### EXERCISE BRIEF
Looking at the entries underneath, work out how many lines contain "đoán". Write only that number.

•••

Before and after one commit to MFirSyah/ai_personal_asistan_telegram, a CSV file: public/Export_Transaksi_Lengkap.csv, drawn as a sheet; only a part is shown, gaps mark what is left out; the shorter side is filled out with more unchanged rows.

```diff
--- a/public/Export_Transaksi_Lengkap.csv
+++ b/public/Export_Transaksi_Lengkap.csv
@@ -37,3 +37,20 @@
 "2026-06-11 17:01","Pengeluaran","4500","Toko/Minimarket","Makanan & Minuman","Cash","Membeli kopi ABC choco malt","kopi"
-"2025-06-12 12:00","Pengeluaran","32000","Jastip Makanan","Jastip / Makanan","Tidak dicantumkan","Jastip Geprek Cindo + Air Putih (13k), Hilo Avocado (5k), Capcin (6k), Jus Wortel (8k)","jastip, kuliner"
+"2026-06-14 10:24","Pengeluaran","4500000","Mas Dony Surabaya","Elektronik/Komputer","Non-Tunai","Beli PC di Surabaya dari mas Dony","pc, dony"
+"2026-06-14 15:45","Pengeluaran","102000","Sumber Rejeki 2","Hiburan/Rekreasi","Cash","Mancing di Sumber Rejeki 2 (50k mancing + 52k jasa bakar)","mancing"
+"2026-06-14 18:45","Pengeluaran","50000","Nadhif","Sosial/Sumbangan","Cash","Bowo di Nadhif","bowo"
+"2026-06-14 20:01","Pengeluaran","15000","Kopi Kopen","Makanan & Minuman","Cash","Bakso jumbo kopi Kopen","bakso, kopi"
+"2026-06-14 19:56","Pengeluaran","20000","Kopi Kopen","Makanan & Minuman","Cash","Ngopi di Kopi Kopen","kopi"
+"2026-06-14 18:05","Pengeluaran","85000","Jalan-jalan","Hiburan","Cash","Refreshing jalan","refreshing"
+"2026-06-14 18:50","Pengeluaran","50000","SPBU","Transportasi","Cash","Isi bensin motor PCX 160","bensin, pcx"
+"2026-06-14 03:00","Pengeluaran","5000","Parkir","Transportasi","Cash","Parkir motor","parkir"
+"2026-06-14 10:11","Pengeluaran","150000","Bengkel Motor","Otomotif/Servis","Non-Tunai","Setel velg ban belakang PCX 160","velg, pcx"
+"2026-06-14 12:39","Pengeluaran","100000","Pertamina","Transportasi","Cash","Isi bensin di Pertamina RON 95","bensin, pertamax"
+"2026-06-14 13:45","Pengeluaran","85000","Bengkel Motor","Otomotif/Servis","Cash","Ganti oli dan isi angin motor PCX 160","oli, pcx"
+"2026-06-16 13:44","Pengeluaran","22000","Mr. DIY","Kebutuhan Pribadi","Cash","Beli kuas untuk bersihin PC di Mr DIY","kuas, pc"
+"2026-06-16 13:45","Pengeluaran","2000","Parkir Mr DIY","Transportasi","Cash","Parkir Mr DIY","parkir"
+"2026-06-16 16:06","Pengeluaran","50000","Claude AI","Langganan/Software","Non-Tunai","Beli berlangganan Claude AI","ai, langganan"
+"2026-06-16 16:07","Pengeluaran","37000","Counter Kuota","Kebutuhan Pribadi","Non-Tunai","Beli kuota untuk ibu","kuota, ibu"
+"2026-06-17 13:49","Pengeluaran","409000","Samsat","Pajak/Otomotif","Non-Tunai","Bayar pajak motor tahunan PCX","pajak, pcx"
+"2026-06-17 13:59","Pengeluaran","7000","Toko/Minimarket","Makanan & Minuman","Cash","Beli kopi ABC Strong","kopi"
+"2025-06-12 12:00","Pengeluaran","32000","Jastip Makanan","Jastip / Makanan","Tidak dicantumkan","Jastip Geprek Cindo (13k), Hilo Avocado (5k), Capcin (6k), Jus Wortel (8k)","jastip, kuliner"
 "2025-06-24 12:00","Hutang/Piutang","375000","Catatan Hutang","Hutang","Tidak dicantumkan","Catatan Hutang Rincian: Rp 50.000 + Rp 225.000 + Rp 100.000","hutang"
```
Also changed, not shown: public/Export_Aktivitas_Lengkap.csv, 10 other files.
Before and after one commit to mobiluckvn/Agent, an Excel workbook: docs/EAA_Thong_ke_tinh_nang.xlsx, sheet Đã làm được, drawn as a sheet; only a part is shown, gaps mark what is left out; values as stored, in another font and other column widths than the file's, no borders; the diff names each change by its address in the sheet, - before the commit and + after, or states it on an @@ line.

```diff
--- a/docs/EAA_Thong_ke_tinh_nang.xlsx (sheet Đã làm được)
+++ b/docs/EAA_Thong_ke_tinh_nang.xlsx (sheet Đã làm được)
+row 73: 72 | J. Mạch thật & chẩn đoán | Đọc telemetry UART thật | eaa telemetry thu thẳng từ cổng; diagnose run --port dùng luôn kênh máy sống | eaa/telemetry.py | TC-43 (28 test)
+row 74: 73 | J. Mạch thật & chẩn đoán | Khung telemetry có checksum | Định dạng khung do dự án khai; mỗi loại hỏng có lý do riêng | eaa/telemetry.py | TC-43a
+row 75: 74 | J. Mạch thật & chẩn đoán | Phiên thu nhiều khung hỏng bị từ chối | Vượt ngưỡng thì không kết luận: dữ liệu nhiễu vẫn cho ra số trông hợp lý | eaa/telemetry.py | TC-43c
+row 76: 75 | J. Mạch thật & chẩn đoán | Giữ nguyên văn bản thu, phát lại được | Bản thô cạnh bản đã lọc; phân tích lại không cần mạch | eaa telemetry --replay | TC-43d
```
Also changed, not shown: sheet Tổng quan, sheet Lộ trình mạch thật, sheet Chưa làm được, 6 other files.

•••

### RESPONSE
4